What is being asked:
This exercise asks for every record to be output again exactly.

[Records excerpted from a collection]
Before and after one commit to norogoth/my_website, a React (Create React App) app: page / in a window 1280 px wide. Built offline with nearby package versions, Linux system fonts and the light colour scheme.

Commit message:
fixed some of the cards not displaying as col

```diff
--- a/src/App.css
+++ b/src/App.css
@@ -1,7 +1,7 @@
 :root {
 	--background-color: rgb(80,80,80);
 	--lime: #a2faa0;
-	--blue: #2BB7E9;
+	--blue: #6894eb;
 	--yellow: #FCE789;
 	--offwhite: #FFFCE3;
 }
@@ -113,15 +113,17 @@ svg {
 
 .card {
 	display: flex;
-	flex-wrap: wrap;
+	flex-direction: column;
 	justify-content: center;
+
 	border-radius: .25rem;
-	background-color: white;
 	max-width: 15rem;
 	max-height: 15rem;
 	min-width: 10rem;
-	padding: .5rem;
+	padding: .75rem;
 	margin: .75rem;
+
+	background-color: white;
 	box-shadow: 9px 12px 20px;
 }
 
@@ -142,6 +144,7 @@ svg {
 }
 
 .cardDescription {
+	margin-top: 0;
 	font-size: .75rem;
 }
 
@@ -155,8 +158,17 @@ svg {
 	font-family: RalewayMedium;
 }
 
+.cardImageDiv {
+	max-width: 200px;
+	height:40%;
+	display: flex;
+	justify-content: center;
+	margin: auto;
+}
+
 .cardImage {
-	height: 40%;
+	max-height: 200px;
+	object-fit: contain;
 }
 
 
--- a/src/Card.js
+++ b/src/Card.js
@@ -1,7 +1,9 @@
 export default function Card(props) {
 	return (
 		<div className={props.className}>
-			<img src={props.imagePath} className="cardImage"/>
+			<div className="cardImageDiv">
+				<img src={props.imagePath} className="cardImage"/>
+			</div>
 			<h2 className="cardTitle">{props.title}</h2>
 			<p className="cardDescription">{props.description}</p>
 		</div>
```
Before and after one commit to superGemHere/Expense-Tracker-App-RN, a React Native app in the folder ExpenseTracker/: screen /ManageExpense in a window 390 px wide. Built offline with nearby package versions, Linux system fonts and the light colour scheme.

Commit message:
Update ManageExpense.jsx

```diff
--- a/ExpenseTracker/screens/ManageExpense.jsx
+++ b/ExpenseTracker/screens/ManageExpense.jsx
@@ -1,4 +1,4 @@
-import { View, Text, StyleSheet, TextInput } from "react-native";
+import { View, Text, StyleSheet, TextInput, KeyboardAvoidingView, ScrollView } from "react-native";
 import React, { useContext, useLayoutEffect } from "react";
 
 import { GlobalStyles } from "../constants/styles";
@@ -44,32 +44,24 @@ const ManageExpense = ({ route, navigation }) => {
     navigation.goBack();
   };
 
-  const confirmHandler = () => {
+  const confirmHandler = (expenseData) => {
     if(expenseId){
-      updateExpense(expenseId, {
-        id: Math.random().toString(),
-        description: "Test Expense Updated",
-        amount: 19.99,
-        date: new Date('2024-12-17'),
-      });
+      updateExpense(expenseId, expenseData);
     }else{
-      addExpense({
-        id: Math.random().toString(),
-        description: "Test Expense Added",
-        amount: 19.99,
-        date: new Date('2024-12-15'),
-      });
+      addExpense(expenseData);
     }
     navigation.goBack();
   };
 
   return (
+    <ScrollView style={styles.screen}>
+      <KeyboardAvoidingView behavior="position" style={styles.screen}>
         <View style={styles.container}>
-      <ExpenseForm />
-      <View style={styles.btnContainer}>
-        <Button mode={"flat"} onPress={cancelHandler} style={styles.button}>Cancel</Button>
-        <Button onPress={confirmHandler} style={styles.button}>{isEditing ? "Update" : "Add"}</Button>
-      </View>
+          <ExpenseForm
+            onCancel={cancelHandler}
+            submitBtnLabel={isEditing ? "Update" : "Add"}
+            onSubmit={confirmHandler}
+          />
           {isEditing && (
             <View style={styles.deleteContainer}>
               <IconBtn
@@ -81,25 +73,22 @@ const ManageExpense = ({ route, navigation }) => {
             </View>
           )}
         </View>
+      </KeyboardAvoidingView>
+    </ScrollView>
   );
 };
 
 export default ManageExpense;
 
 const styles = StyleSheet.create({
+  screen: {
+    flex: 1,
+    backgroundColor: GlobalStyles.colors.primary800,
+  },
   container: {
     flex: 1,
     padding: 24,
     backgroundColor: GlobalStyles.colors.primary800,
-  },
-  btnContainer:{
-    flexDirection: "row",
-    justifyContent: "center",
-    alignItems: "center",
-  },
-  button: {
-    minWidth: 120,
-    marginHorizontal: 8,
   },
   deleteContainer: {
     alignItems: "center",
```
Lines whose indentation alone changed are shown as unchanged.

Completed exercise:
Before and after one commit to norogoth/my_website, a React (Create React App) app: page / in a window 1280 px wide. Built offline with nearby package versions, Linux system fonts and the light colour scheme.

Commit message:
fixed some of the cards not displaying as col

```diff
--- a/src/App.css
+++ b/src/App.css
@@ -1,7 +1,7 @@
 :root {
 	--background-color: rgb(80,80,80);
 	--lime: #a2faa0;
-	--blue: #2BB7E9;
+	--blue: #6894eb;
 	--yellow: #FCE789;
 	--offwhite: #FFFCE3;
 }
@@ -113,15 +113,17 @@ svg {
 
 .card {
 	display: flex;
-	flex-wrap: wrap;
+	flex-direction: column;
 	justify-content: center;
+
 	border-radius: .25rem;
-	background-color: white;
 	max-width: 15rem;
 	max-height: 15rem;
 	min-width: 10rem;
-	padding: .5rem;
+	padding: .75rem;
 	margin: .75rem;
+
+	background-color: white;
 	box-shadow: 9px 12px 20px;
 }
 
@@ -142,6 +144,7 @@ svg {
 }
 
 .cardDescription {
+	margin-top: 0;
 	font-size: .75rem;
 }
 
@@ -155,8 +158,17 @@ svg {
 	font-family: RalewayMedium;
 }
 
+.cardImageDiv {
+	max-width: 200px;
+	height:40%;
+	display: flex;
+	justify-content: center;
+	margin: auto;
+}
+
 .cardImage {
-	height: 40%;
+	max-height: 200px;
+	object-fit: contain;
 }
 
 
--- a/src/Card.js
+++ b/src/Card.js
@@ -1,7 +1,9 @@
 export default function Card(props) {
 	return (
 		<div className={props.className}>
-			<img src={props.imagePath} className="cardImage"/>
+			<div className="cardImageDiv">
+				<img src={props.imagePath} className="cardImage"/>
+			</div>
 			<h2 className="cardTitle">{props.title}</h2>
 			<p className="cardDescription">{props.description}</p>
 		</div>
```
Before and after one commit to superGemHere/Expense-Tracker-App-RN, a React Native app in the folder ExpenseTracker/: screen /ManageExpense in a window 390 px wide. Built offline with nearby package versions, Linux system fonts and the light colour scheme.

Commit message:
Update ManageExpense.jsx

```diff
--- a/ExpenseTracker/screens/ManageExpense.jsx
+++ b/ExpenseTracker/screens/ManageExpense.jsx
@@ -1,4 +1,4 @@
-import { View, Text, StyleSheet, TextInput } from "react-native";
+import { View, Text, StyleSheet, TextInput, KeyboardAvoidingView, ScrollView } from "react-native";
 import React, { useContext, useLayoutEffect } from "react";
 
 import { GlobalStyles } from "../constants/styles";
@@ -44,32 +44,24 @@ const ManageExpense = ({ route, navigation }) => {
     navigation.goBack();
   };
 
-  const confirmHandler = () => {
+  const confirmHandler = (expenseData) => {
     if(expenseId){
-      updateExpense(expenseId, {
-        id: Math.random().toString(),
-        description: "Test Expense Updated",
-        amount: 19.99,
-        date: new Date('2024-12-17'),
-      });
+      updateExpense(expenseId, expenseData);
     }else{
-      addExpense({
-        id: Math.random().toString(),
-        description: "Test Expense Added",
-        amount: 19.99,
-        date: new Date('2024-12-15'),
-      });
+      addExpense(expenseData);
     }
     navigation.goBack();
   };
 
   return (
+    <ScrollView style={styles.screen}>
+      <KeyboardAvoidingView behavior="position" style={styles.screen}>
         <View style={styles.container}>
-      <ExpenseForm />
-      <View style={styles.btnContainer}>
-        <Button mode={"flat"} onPress={cancelHandler} style={styles.button}>Cancel</Button>
-        <Button onPress={confirmHandler} style={styles.button}>{isEditing ? "Update" : "Add"}</Button>
-      </View>
+          <ExpenseForm
+            onCancel={cancelHandler}
+            submitBtnLabel={isEditing ? "Update" : "Add"}
+            onSubmit={confirmHandler}
+          />
           {isEditing && (
             <View style={styles.deleteContainer}>
               <IconBtn
@@ -81,25 +73,22 @@ const ManageExpense = ({ route, navigation }) => {
             </View>
           )}
         </View>
+      </KeyboardAvoidingView>
+    </ScrollView>
   );
 };
 
 export default ManageExpense;
 
 const styles = StyleSheet.create({
+  screen: {
+    flex: 1,
+    backgroundColor: GlobalStyles.colors.primary800,
+  },
   container: {
     flex: 1,
     padding: 24,
     backgroundColor: GlobalStyles.colors.primary800,
-  },
-  btnContainer:{
-    flexDirection: "row",
-    justifyContent: "center",
-    alignItems: "center",
-  },
-  button: {
-    minWidth: 120,
-    marginHorizontal: 8,
   },
   deleteContainer: {
     alignItems: "center",
```
Lines whose indentation alone changed are shown as unchanged.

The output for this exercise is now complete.